- Instructions to follow: Which lines of the entries below include "будут"? List them all.

- Source records:

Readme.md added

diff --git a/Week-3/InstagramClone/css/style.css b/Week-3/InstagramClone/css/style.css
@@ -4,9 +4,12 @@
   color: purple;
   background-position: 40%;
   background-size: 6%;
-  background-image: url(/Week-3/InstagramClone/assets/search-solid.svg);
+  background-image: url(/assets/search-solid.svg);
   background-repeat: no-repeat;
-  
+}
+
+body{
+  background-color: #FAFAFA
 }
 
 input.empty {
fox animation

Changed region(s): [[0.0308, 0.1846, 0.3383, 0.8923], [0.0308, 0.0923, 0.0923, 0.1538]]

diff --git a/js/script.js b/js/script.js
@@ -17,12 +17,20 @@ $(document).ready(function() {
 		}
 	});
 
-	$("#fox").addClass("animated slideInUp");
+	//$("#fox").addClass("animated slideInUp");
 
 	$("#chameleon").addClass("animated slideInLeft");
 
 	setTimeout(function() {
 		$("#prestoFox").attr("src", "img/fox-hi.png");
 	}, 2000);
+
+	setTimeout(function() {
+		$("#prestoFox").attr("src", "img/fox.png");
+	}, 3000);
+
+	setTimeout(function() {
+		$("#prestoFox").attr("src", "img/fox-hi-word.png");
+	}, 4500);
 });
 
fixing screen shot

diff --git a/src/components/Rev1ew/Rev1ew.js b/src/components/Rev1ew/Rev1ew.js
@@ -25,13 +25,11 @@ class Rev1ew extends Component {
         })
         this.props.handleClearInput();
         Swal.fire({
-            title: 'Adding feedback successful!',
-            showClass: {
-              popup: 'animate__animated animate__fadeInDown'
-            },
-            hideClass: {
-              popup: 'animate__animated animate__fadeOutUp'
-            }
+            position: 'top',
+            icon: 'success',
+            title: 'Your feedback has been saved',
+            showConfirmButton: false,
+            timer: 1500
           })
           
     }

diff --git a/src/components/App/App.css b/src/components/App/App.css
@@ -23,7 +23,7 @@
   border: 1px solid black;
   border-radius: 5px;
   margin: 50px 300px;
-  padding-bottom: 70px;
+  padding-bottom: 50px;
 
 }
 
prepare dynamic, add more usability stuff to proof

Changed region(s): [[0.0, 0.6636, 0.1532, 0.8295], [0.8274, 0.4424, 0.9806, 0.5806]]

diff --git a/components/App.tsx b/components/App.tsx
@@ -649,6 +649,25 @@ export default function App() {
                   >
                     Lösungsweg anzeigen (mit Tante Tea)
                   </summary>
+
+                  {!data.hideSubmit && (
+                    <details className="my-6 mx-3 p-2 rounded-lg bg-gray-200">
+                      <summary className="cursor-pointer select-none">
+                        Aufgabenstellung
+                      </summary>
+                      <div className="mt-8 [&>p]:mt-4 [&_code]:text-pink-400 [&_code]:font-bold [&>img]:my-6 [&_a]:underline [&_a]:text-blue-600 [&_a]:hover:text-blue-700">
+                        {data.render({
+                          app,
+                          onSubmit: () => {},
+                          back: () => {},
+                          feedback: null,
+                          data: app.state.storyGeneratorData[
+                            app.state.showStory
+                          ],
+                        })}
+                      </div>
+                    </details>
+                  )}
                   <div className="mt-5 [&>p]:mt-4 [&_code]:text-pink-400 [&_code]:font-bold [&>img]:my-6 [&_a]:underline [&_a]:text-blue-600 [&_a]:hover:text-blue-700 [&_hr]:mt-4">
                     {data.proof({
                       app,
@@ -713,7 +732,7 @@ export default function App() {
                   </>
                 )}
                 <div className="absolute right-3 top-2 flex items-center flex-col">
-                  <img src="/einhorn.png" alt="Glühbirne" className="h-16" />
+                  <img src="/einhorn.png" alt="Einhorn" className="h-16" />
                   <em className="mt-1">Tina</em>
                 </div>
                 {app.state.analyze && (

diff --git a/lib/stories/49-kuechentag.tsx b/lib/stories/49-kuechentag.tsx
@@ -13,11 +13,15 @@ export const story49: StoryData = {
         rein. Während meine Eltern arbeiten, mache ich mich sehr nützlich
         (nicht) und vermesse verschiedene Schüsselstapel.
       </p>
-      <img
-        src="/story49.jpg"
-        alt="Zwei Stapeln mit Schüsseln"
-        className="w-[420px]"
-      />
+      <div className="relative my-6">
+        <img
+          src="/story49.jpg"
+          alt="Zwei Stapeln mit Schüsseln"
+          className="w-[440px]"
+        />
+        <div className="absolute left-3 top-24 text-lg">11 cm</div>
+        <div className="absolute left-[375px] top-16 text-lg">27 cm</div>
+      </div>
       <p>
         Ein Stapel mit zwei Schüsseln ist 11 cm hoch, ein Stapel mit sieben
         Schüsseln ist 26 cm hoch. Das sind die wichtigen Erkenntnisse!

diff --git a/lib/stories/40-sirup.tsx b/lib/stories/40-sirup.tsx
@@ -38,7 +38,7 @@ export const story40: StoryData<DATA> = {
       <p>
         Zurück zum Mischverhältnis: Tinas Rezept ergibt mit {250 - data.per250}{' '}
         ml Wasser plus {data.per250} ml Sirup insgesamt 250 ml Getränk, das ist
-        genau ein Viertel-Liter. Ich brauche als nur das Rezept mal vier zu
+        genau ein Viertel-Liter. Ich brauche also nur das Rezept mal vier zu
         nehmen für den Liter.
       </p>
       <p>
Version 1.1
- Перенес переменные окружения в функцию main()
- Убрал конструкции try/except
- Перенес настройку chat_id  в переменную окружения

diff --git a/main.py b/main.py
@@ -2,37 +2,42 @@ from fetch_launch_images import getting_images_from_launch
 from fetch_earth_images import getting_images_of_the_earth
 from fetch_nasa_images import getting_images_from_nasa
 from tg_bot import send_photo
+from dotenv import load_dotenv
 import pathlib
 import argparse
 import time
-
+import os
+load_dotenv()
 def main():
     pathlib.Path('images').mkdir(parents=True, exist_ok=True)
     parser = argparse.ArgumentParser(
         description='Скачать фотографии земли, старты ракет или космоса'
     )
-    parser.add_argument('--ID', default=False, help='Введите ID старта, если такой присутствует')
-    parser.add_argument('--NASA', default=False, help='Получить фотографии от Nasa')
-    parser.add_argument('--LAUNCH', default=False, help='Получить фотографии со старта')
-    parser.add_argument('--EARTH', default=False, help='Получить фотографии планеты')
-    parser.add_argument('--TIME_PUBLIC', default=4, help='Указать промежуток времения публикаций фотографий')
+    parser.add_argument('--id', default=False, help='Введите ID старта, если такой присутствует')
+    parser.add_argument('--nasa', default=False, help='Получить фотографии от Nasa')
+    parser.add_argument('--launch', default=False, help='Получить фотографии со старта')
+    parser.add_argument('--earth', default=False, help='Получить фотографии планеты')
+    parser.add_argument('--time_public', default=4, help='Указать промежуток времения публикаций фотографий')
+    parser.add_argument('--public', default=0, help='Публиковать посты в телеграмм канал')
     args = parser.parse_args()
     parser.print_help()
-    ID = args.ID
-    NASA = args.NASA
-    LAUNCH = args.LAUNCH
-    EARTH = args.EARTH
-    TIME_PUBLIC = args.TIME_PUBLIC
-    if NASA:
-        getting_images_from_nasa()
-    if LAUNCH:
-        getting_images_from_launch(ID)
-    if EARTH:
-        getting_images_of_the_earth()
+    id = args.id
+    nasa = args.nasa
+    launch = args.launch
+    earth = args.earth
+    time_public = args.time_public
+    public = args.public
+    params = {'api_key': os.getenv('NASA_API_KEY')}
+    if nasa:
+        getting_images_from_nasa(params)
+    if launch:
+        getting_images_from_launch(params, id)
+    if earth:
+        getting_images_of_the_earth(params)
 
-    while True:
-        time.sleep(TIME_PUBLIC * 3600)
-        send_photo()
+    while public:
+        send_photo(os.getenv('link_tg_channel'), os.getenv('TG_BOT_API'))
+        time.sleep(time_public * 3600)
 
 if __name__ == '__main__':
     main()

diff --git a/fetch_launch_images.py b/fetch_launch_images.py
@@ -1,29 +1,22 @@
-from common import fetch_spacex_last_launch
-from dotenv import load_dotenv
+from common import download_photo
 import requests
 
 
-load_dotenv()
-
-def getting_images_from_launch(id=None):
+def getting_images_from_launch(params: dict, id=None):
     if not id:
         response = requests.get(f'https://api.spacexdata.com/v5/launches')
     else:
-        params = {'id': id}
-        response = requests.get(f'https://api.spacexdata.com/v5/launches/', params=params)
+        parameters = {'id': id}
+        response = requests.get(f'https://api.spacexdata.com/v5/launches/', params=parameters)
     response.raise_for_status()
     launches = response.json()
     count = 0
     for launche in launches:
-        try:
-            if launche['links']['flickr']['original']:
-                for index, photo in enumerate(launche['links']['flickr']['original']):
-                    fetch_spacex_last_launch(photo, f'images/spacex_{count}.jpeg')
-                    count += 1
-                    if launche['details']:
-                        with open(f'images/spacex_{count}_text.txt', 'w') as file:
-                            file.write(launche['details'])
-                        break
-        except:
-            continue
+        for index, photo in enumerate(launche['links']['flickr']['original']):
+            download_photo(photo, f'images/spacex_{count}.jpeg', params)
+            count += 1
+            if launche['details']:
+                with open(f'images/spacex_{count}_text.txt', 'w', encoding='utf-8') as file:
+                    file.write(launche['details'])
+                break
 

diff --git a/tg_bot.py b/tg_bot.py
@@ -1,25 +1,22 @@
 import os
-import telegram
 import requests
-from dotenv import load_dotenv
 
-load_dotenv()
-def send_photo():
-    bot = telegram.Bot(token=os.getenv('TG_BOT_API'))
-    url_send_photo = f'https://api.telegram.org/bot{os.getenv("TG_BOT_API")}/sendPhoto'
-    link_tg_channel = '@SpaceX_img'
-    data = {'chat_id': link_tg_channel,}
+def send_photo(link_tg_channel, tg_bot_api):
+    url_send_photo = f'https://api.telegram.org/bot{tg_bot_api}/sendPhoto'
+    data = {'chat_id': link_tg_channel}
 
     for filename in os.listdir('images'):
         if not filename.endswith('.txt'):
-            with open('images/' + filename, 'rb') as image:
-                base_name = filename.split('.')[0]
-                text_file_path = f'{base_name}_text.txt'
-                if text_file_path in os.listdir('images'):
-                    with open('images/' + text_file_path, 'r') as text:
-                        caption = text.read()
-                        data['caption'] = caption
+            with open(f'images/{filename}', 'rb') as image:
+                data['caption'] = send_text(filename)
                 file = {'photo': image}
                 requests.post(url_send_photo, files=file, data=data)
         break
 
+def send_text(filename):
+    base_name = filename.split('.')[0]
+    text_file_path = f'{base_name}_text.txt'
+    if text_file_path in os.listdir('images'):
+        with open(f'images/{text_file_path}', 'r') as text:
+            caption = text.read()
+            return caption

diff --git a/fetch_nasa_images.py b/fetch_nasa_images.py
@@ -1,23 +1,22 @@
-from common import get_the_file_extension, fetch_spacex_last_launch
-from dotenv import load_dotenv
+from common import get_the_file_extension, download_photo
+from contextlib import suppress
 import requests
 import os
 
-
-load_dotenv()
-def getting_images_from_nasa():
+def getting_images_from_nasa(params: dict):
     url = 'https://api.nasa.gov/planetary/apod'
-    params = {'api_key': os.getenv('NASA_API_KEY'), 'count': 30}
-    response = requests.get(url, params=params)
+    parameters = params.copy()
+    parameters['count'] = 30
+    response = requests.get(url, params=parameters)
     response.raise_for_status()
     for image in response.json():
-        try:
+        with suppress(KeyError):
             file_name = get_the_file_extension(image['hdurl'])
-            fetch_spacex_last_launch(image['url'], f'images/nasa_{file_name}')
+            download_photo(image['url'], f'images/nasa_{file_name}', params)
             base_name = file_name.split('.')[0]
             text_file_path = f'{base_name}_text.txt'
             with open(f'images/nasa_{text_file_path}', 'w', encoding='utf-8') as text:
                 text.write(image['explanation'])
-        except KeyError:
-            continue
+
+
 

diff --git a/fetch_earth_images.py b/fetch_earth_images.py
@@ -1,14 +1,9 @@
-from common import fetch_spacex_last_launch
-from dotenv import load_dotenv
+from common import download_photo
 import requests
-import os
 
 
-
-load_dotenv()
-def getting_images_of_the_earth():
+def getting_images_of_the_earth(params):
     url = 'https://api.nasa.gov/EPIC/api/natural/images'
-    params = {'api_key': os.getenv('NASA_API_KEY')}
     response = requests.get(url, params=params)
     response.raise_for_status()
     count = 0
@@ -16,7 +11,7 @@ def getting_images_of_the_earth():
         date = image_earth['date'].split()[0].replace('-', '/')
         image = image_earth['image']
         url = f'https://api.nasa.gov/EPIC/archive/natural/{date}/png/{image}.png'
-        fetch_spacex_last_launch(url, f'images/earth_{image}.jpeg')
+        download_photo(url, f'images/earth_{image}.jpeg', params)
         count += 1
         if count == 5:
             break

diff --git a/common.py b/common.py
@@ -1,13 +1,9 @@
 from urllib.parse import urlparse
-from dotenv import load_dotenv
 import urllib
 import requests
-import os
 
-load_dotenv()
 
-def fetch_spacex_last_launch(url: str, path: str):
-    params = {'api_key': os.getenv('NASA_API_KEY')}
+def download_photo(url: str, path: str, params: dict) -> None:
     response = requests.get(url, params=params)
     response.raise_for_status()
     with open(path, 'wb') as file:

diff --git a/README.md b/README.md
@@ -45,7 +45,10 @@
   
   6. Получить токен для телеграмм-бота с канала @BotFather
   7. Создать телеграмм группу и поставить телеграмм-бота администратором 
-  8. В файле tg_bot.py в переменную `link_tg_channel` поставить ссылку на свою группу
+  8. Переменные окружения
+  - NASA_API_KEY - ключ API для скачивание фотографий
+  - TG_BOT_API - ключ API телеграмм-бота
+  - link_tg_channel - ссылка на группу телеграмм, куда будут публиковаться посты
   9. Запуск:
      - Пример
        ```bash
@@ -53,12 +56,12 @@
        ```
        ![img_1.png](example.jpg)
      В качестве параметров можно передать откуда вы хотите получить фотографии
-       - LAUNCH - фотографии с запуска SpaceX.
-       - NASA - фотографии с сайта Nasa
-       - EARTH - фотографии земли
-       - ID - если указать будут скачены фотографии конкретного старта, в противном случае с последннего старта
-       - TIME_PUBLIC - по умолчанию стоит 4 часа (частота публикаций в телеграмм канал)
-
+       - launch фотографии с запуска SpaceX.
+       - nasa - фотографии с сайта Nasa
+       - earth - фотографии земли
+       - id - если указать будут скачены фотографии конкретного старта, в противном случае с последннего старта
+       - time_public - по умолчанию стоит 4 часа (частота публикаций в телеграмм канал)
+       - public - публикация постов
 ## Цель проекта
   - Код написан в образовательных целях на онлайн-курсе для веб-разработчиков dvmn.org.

- Expected answer:
+  - link_tg_channel - ссылка на группу телеграмм, куда будут публиковаться посты
-       - ID - если указать будут скачены фотографии конкретного старта, в противном случае с последннего старта
+       - id - если указать будут скачены фотографии конкретного старта, в противном случае с последннего старта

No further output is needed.